Kenneth Cohen

Hebrew Slave

The first case that is introduced in Parshat Mishpatim, is that of the עבד עברי, or Hebrew slave.

The Keli Yakar explains that this is the first subject, because it is connected with the first of the Ten Commandments, that tells us that Hashem is the G-d who took us out of Egypt, the house of slavery.

Man is meant to be free, and not placed in a situation where he is under the domination or control, of another person. The situation of the Hebrew slave was meant to be one of rehabilitation, to help reform the thief, who has separated himself from society. He lives with a welcoming family, and he learns to have the self esteem not to break the law, and take what doesn’t belong to him.
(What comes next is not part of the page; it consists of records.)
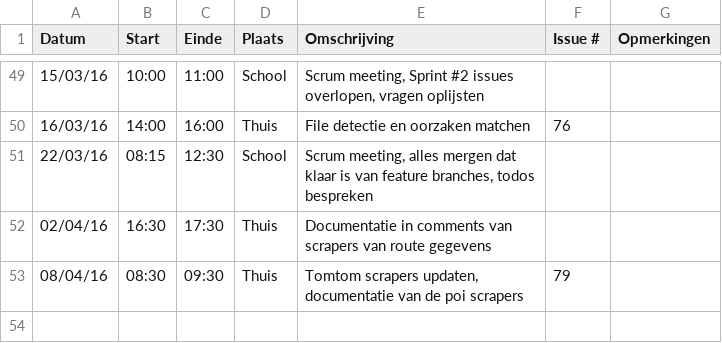
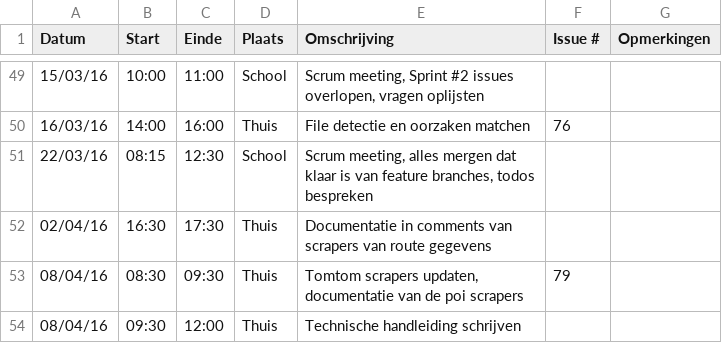
Before and after one commit to ghentlivinglab/Traffic-Travel-Time-Analyzer-4, a CSV file: Dwight-KerkhoveLogboek.csv, drawn as a sheet; only a part is shown, gaps mark what is left out.

Commit message:
Update Dwight-KerkhoveLogboek.csv

```diff
--- a/Dwight-KerkhoveLogboek.csv
+++ b/Dwight-KerkhoveLogboek.csv
@@ -53 +53,2 @@ Datum,Start,Einde,Plaats,Omschrijving,Issue #,Opmerkingen
 08/04/16,08:30,09:30,Thuis,"Tomtom scrapers updaten, documentatie van de poi scrapers",79,
+08/04/16,09:30,12:00,Thuis,"Technische handleiding schrijven",,
```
The second type of Hebrew slave (which is a very misleading term), applies to an individual who has fallen on hard times. He is unable to make ends meet, and is taken in by a kind individual, who will allow him to work for him, in return for food and lodging.
It is also interesting to note that the Torah advises the master to give his slave a מענק, a gift, after he has completed his years of devoted service.

Despite the element of compassion connected with these laws, it is still not a desirable situation to be categorized as slave or servant. Man was meant to be free. Our Rabbis tell us that the only truly free individual, is one who is עוסק בתורה, involved with Torah study. When this becomes our priority, we have made a clear decision in our lives, as to what is important, and what is fleeting. We are no longer slaves to materialism and comforts. Our occupations serve as a means to sustain our families. We are not prisoners to our jobs, or obsessed with trying to amass fortunes.
It is very easy to be enslaved by the various temptations that exist in the world. Our עבד עברי is given a second chance to start over. We must be certain that we don’t fall to that level, but remain free men, as we attach ourselves to Hashem’s holy Torah.

About the Author
Rabbi Cohen has been a Torah instructor at Machon Meir, Jerusalem, for over twenty years while also teaching a Talmud class in the Shtieblach of Old Katamon. Before coming to Israel, he was the founding rabbi of Young Israel of Century City, Los Angeles. He recently published a series of Hebrew language-learning apps, which are available at